Abstract 16: Effect of Long-Term Selenium Supplementation on Mortality: Results From a Multiple-Dose Randomised Controlled Trial
Background: Selenium (Se) is an essential trace element that is incorporated into selenoproteins with a wide range of health effects. The concentration of selenoproteins plateaus at plasma Se concentrations ~125 μg/L, however, and it is unclear whether Se supplementation is beneficial above this plateau.
Methods: In a double-blind, randomized, controlled trial of Se supplementation and mortality in Denmark, a population of moderately-low Se status, 491 men and women, 60-74 years of age, were treated with 100, 200, or 300 μg Se/d as Se-enriched yeast or placebo-yeast. From 2008-2009, active treatment was provided for 5 years and post-treatment follow-up for 10 additional years. During 6,871 person-years of follow-up, there were 158 deaths (31 during active treatment and 127 after treatment cessation).
Results: The hazard ratio (95% confidence interval [CI]) for all-cause mortality comparing 300 μg Se/d to placebo was 1.62 (0.66 to 3.96) after 5 years of treatment and 1.59 (1.02 to 2.46) over the entire follow-up. Se doses of 100 and 200 μg/d non-significantly decreased mortality during the intervention period but their effects vanished after treatment cessation. The effects on cancer and cardiovascular mortality were similar but less precise than on all-cause mortality.

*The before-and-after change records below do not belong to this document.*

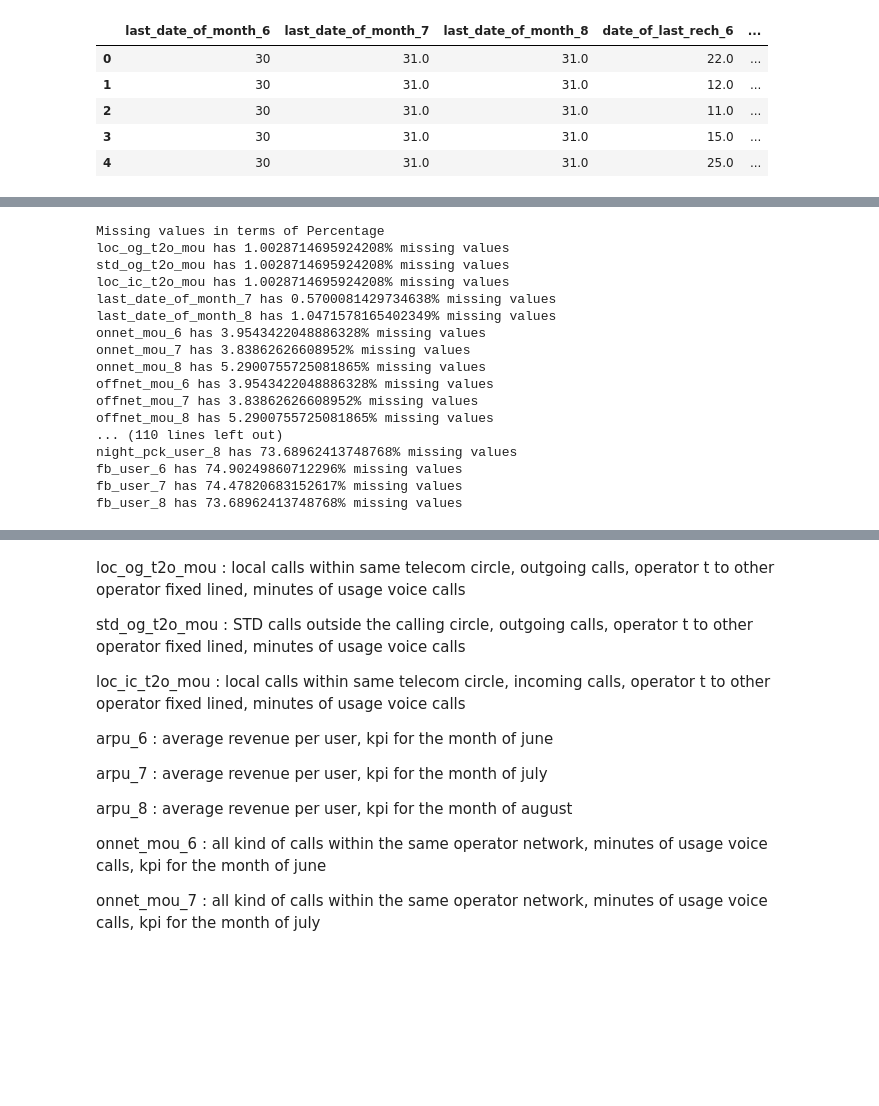
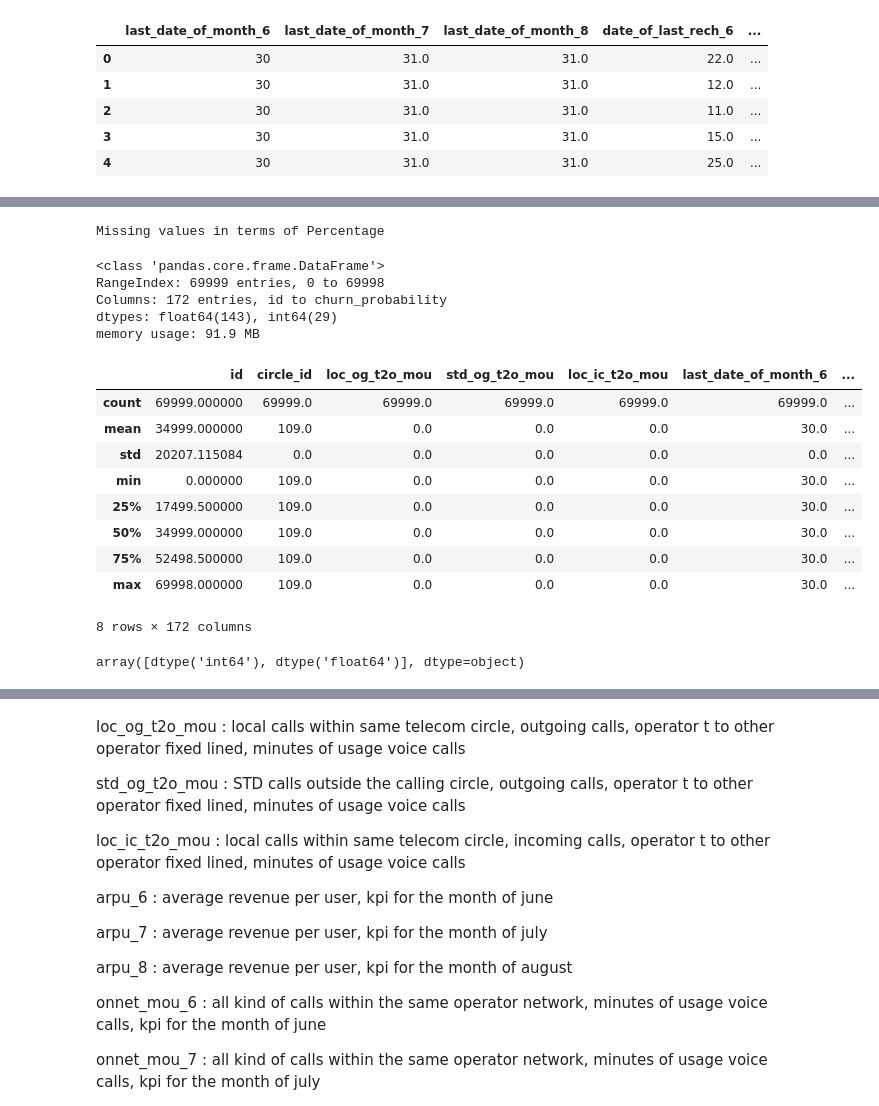
Before and after one commit to 98abhilash/Telecom_Churn, a Jupyter notebook: Telecom_Churn_Prediction.ipynb, the cells around one changed output, grey strips where cells are left out. Drawn from its saved outputs; the diff is of its cells as text; code cells hidden in the pictures; blank space fills up the shorter version.

Commit message:
Data cleaning

```diff
--- a/Telecom_Churn_Prediction.ipynb
+++ b/Telecom_Churn_Prediction.ipynb
@@ -203,4 +226,4 @@ df[conv_to_dt].head()
 | 3 | 30 | 31.0 | 31.0 | 15.0 | ... |
 | 4 | 30 | 31.0 | 31.0 | 25.0 | ... |
 # %%
-df[['last_date_of_month_7','last_date_of_month_8']].fillna(31)
+df[['last_date_of_month_7','last_date_of_month_8']].fillna(31.0,inplace=True)
@@ -221,2 +230,2 @@ df[['last_date_of_month_7','last_date_of_month_8']].fillna(31)
 # %%
-df['last_date_of_month_6'].fillna(30)
+df['last_date_of_month_6'].fillna(30,inplace=True)
@@ -236,2 +232,2 @@ Name: last_date_of_month_6, Length: 69999, dtype: int64
 # %%
-df[conv_to_dt].fillna(0)
+df[conv_to_dt].fillna(0,inplace=True)
@@ -252,2 +234,2 @@ df[conv_to_dt].fillna(0)
 # %%
-df.fillna(0)
+df.fillna(0,inplace=True)
@@ -269,24 +252,29 @@ df.fillna(0)
 print("Missing values in terms of Percentage")
 
 for column in df:
-    percent = 100 - (df[column].count() / len(df))*100
+    percent = (df[column].isnull().sum() / len(df))*100
     if percent > 0:
         print(column + ' has ' + str(percent) + "% missing values")
 # %% [output]
 Missing values in terms of Percentage
-loc_og_t2o_mou has 1.0028714695924208% missing values
-std_og_t2o_mou has 1.0028714695924208% missing values
-loc_ic_t2o_mou has 1.0028714695924208% missing values
-last_date_of_month_7 has 0.5700081429734638% missing values
-last_date_of_month_8 has 1.0471578165402349% missing values
-onnet_mou_6 has 3.9543422048886328% missing values
-onnet_mou_7 has 3.83862626608952% missing values
-onnet_mou_8 has 5.2900755725081865% missing values
-offnet_mou_6 has 3.9543422048886328% missing values
-offnet_mou_7 has 3.83862626608952% missing values
-offnet_mou_8 has 5.2900755725081865% missing values
-... (110 lines left out)
-night_pck_user_8 has 73.68962413748768% missing values
-fb_user_6 has 74.90249860712296% missing values
-fb_user_7 has 74.47820683152617% missing values
-fb_user_8 has 73.68962413748768% missing values
+# %%
+df.info()
+# %% [output]
+<class 'pandas.core.frame.DataFrame'>
+RangeIndex: 69999 entries, 0 to 69998
+Columns: 172 entries, id to churn_probability
+dtypes: float64(143), int64(29)
+memory usage: 91.9 MB
+# %%
+df.describe()
+# %% [output]
+|  | id | circle_id | loc_og_t2o_mou | std_og_t2o_mou | loc_ic_t2o_mou | last_date_of_month_6 | ... |
+| count | 69999.000000 | 69999.0 | 69999.0 | 69999.0 | 69999.0 | 69999.0 | ... |
+| mean | 34999.000000 | 109.0 | 0.0 | 0.0 | 0.0 | 30.0 | ... |
+| std | 20207.115084 | 0.0 | 0.0 | 0.0 | 0.0 | 0.0 | ... |
+| min | 0.000000 | 109.0 | 0.0 | 0.0 | 0.0 | 30.0 | ... |
+| 25% | 17499.500000 | 109.0 | 0.0 | 0.0 | 0.0 | 30.0 | ... |
+| 50% | 34999.000000 | 109.0 | 0.0 | 0.0 | 0.0 | 30.0 | ... |
+| 75% | 52498.500000 | 109.0 | 0.0 | 0.0 | 0.0 | 30.0 | ... |
+| max | 69998.000000 | 109.0 | 0.0 | 0.0 | 0.0 | 30.0 | ... |
+8 rows × 172 columns
@@ -292,0 +295,4 @@ fb_user_8 has 73.68962413748768% missing values
+# %%
+df.dtypes.unique()
+# %% [output]
+array([dtype('int64'), dtype('float64')], dtype=object)
```
Also changed, not shown: parts of 16 cells of this notebook.
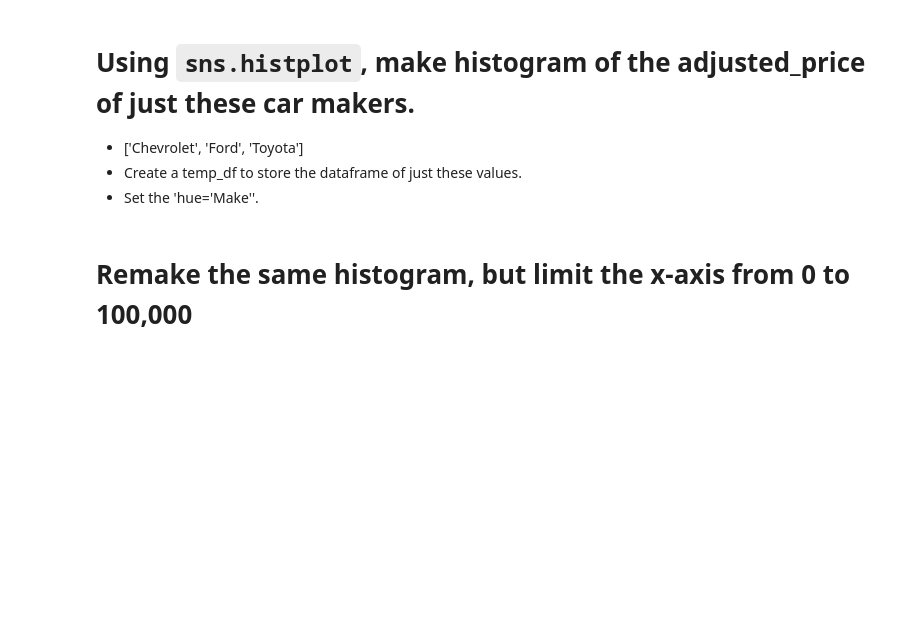
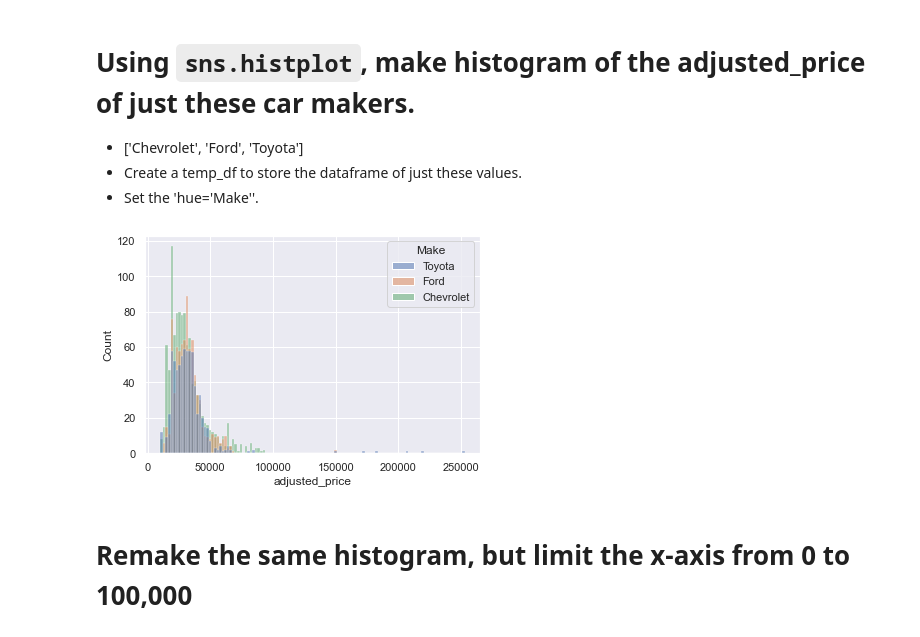
Before and after one commit to deepankarck2/2022-fall-data-science, a Jupyter notebook: Week-02-EDA/Exercise-EDA.ipynb, the cells around one changed output. Saved outputs shown, nothing was run; the diff lists cells and outputs as text; code cells hidden in the pictures; blank space fills up the shorter version.

```diff
--- a/Week-02-EDA/Exercise-EDA.ipynb
+++ b/Week-02-EDA/Exercise-EDA.ipynb
@@ -243,6 +303,14 @@ Make a new column that is called `adjusted_price`, that contains all prices, how
 * Set the 'hue='Make''.
 # %%
 # Using `sns.histplot`, make histogram of the adjusted_price of just these car makers.
+selected_make = ['Chevrolet', 'Ford', 'Toyota']
+
+condition = df.Make.isin(selected_make)
+temp_df = df[condition]
+
+ax = sns.histplot(data=temp_df, x="adjusted_price", hue="Make")
+# %% [output]
+[figure, added]
 # %% [markdown]
 # Remake the same histogram, but limit the x-axis from 0 to 100,000
 # %%
```
Also changed, not shown: parts of 20 cells of this notebook.
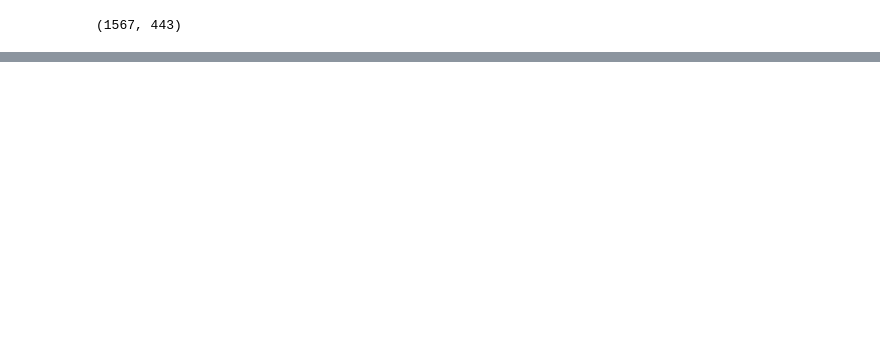
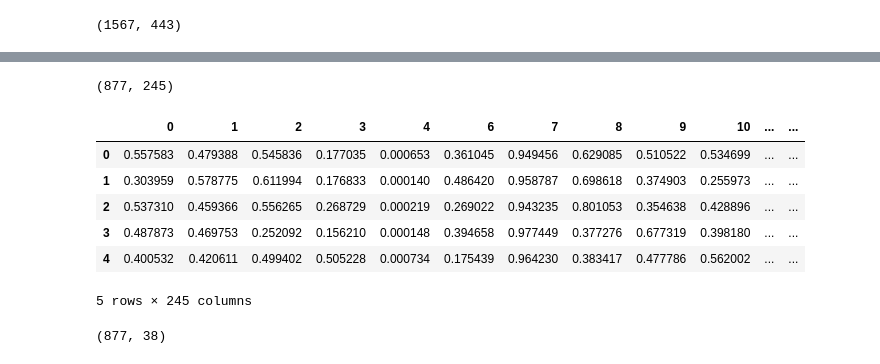
Before and after one commit to Ken-Alviola/individual_project, a Jupyter notebook: data_cleaning.ipynb, the cells around one changed output, grey strips where cells are left out. Saved outputs shown, nothing was run; the diff lists cells and outputs as text; code cells hidden in the pictures; blank space fills up the shorter version.

```diff
--- a/data_cleaning.ipynb
+++ b/data_cleaning.ipynb
@@ -232,0 +261,11 @@ new_df.shape
+# %%
+corr_coef = abs(train_scaled.corr())
+
+# get pairs of features with high correlation coefficients
+high_coef_list = list(corr_coef[corr_coef > 0.9].stack().index)
+# remove duplicate pairs and only select one of each pair
+drop_cols = []
+for pair in high_coef_list:
+    if pair[0] < pair[1]:
+        drop_cols.append(pair[1])
+drop_cols = np.unique(drop_cols)
@@ -232,0 +291,5 @@ new_df.shape
+# %%
+new_train_scaled = train_scaled.drop(drop_cols,axis=1)
+new_train_scaled.shape
+# %% [output]
+(877, 245)
@@ -232,0 +298,10 @@ new_df.shape
+# %%
+new_train_scaled.head()
+# %% [output]
+|  | 0 | 1 | 2 | 3 | 4 | 6 | 7 | 8 | 9 | 10 | ... | ... |
+| 0 | 0.557583 | 0.479388 | 0.545836 | 0.177035 | 0.000653 | 0.361045 | 0.949456 | 0.629085 | 0.510522 | 0.534699 | ... | ... |
+| 1 | 0.303959 | 0.578775 | 0.611994 | 0.176833 | 0.000140 | 0.486420 | 0.958787 | 0.698618 | 0.374903 | 0.255973 | ... | ... |
+| 2 | 0.537310 | 0.459366 | 0.556265 | 0.268729 | 0.000219 | 0.269022 | 0.943235 | 0.801053 | 0.354638 | 0.428896 | ... | ... |
+| 3 | 0.487873 | 0.469753 | 0.252092 | 0.156210 | 0.000148 | 0.394658 | 0.977449 | 0.377276 | 0.677319 | 0.398180 | ... | ... |
+| 4 | 0.400532 | 0.420611 | 0.499402 | 0.505228 | 0.000734 | 0.175439 | 0.964230 | 0.383417 | 0.477786 | 0.562002 | ... | ... |
+5 rows × 245 columns
@@ -232,0 +315,4 @@ new_df.shape
+# %%
+df1.shape
+# %% [output]
+(877, 38)
```
Also changed, not shown: parts of 14 cells of this notebook, 1 other file.
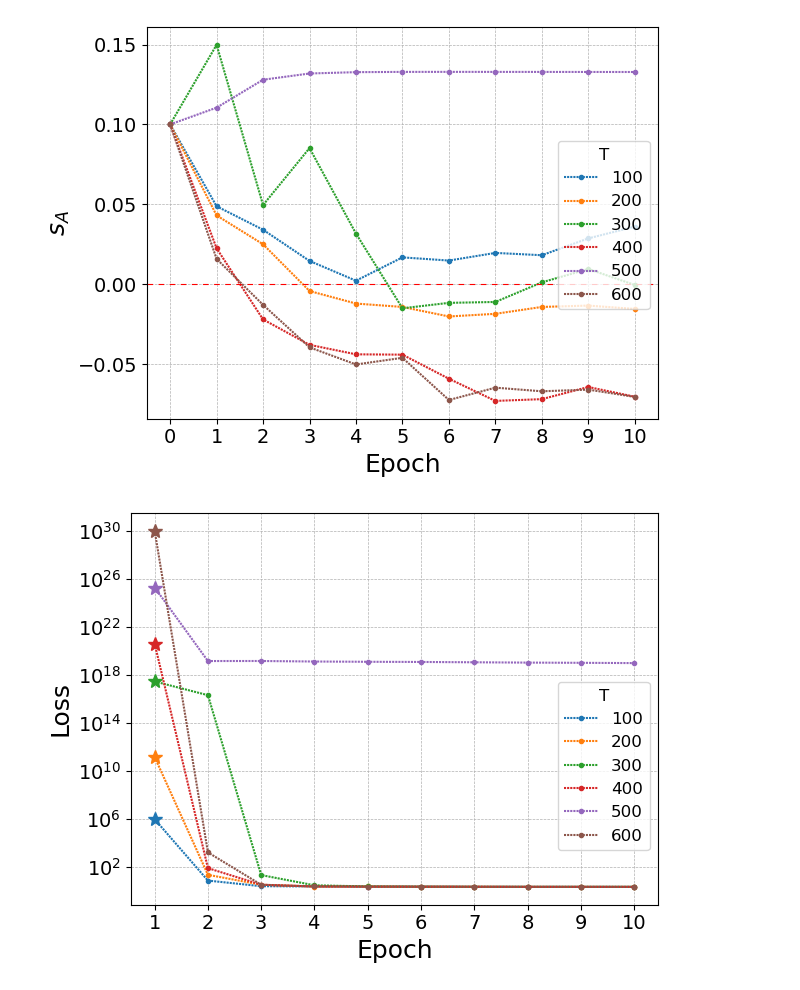
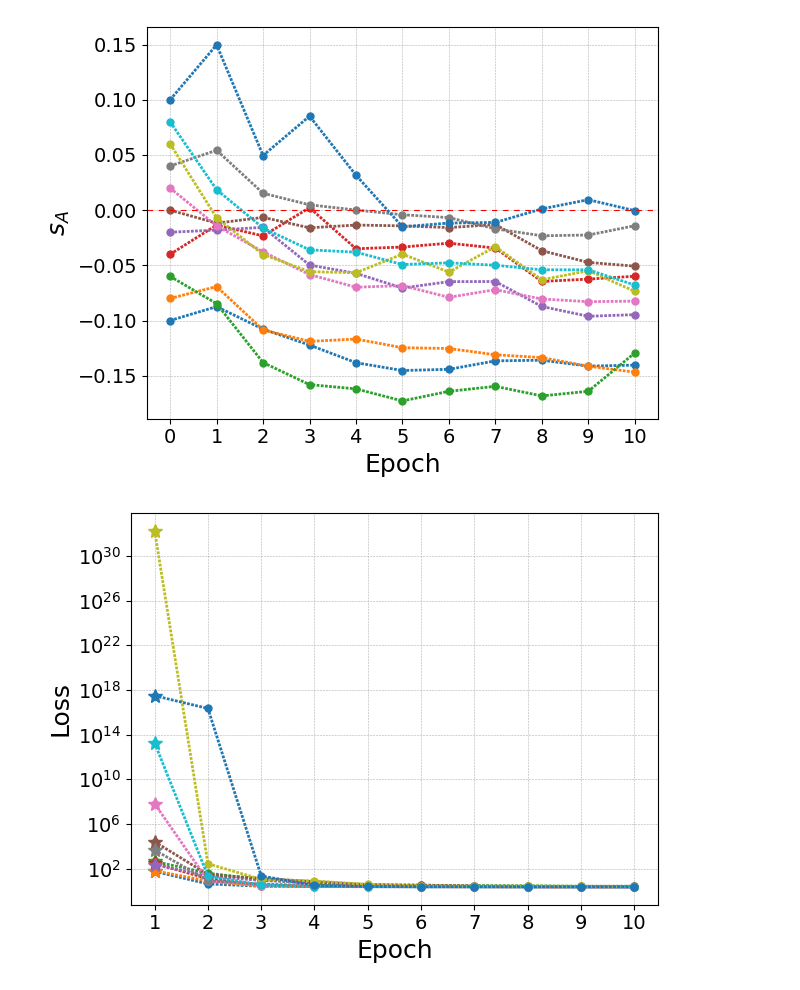
Before and after one commit to Arya-Honarpisheh/gen_err_sel_ssm, a Jupyter notebook: plot_sA_T.ipynb, the cells around one changed output. Cells and saved outputs as stored; diff of their text form; code cells hidden in the pictures.

Commit message:
Updated sweep experiments

```diff
--- a/plot_sA_T.ipynb
+++ b/plot_sA_T.ipynb
@@ -106,24 +128,36 @@ for log in logs:
 # Order the s_A values wrt the first elements of the list only
 # %%
 # Plot all stability marginson the same plot with the legent being initial stability margin
+lineWidth = 2
+dashWidth = 1.2
+gridWidth = 0.4
+markerSize = 10
+labelFontSize = 18
+axisFontSize = 14
+legendFontSize = 12
+
 plt.figure()
 for i, s_A_values in enumerate(s_A_values_all):
-    plt.plot(s_A_values, label=f"{T_values[i]:.0f}", marker='.', linestyle='--', dashes=(1, 0.5), markersize=6, linewidth=1.5)
+    if sweep_param == "T":
+        plt.plot(s_A_values, label=f"{T_values[i]:.0f}", marker='.', linestyle='--', dashes=(1, 0.5), markersize=markerSize, linewidth=lineWidth)
+        legend = plt.legend(title=r"T", bbox_to_anchor=(1, 0.73), loc='upper right', fontsize=legendFontSize)
+    elif sweep_param == "sA":
+        plt.plot(s_A_values, marker='.', linestyle='--', dashes=(1, 0.5), markersize=markerSize, linewidth=lineWidth)
+    else:
+        raise ValueError("Invalid sweep_param, choose T or sA")
 plt.axhline(0, color='red', linestyle='--', linewidth=0.8, dashes=(5, 5))
-plt.xlabel("Epoch", fontsize=18)
-plt.ylabel(r"$s_A$", fontsize=18)
-plt.xticks(range(0, len(s_A_values)), fontsize=14)
-plt.yticks(fontsize=14)
+plt.xlabel("Epoch", fontsize=labelFontSize)
+plt.ylabel(r"$s_A$", fontsize=labelFontSize)
+plt.xticks(range(0, len(s_A_values)), fontsize=axisFontSize)
+plt.yticks(fontsize=axisFontSize)
 # plt.title("Stability Margin vs Epoch")
 plt.margins(0.05)
-plt.grid(True, which='both', linestyle='--', linewidth=0.5)
+plt.grid(True, which='both', linestyle='--', linewidth=gridWidth)
 plt.tight_layout()
 # plt.ylim(-0.2, 0.2)
-legend = plt.legend(title=r"T", bbox_to_anchor=(1, 0.73), loc='upper right', fontsize=12)
-legend.get_title().set_fontsize(12)
-plt.savefig(f'results/{experiment}/{dataset}/sA.pdf', dpi=300, bbox_inches='tight')
+plt.savefig(f'results/{experiment}/{dataset}/sweep_{sweep_param}.pdf', dpi=300, bbox_inches='tight')
 # %% [output]
-[figure, old version]
+[figure, new version]
 # %%
 # Plot the epoch loss for each T in a log plot
 # For each file, read the loss values for all epochs and store them in a list
@@ -145,21 +179,25 @@ plt.figure
 
 for i, loss_values in enumerate(loss_values_all):
     color = f"C{i}"
-    plt.plot(range(1, len(loss_values)), loss_values[1:], label=f"{T_values[i]:.0f}", marker='.', linestyle='--', dashes=(1, 0.5), markersize=6, linewidth=1.5)
-
+    if sweep_param == "T":
+        plt.plot(range(1, len(loss_values)), loss_values[1:], label=f"{T_values[i]:.0f}", marker='.', linestyle='--', dashes=(1, 0.5), markersize=markerSize, linewidth=lineWidth)
+        legend = plt.legend(title=r"T", bbox_to_anchor=(1, 0.59), loc='upper right', fontsize=legendFontSize)
+    elif sweep_param == "sA":
+        plt.plot(range(1, len(loss_values)), loss_values[1:], marker='.', linestyle='--', dashes=(1, 0.5), markersize=markerSize, linewidth=lineWidth, color=color)
+    else:
+        raise ValueError("Invalid sweep_param, choose T or sA")
     # Place a '*' marker at the first visible point, i.e., epoch 1
-    plt.plot(1, loss_values[1], marker='*', markersize=10, color=color, linestyle='None')
+    plt.plot(1, loss_values[1], marker='*', markersize=markerSize, color=color, linestyle='None')
 
 plt.xlabel("Epoch", fontsize=18)
 plt.ylabel("Loss", fontsize=18)
 plt.yscale("log")
-plt.xticks(range(1, len(loss_values)), fontsize=14)
-plt.yticks(fontsize=14)
+plt.xticks(range(1, len(loss_values)), fontsize=axisFontSize)
+plt.yticks(fontsize=axisFontSize)
 plt.margins(0.05)
-plt.grid(True, which='both', linestyle='--', linewidth=0.5)
+plt.grid(True, which='both', linestyle='--', linewidth=gridWidth)
 plt.tight_layout()
-legend = plt.legend(title=r"T", bbox_to_anchor=(1, 0.59), loc='upper right', fontsize=12)
 legend.get_title().set_fontsize(12)
-plt.savefig(f'results/{experiment}/{dataset}/loss.pdf', dpi=300, bbox_inches='tight')
+plt.savefig(f'results/{experiment}/{dataset}/loss_{sweep_param}.pdf', dpi=300, bbox_inches='tight')
 # %% [output]
-[figure, old version]
+[figure, new version]
```
Also changed, not shown: parts of 1 cell of this notebook, 52 other files.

Conclusions: A dose of 300 μg/d of Se (as high-Se yeast) taken for five years in a country with moderately-low Se status increased all-cause mortality 10 years later. Lower doses showed a non-significant reduction in mortality which dissipated after treatment discontinuation. Total Se intake (diet plus supplements) over 300 μg/d should be avoided.
Author Disclosures: M. Rayman: None. K.H. Winther: None. R. Pastor-Barriuso: None. F. Cold: None. M. Thvilum: None. S. Stranges: None. E. Guallar: None. S. Cold: None.
- © 2017 by American Heart Association, Inc.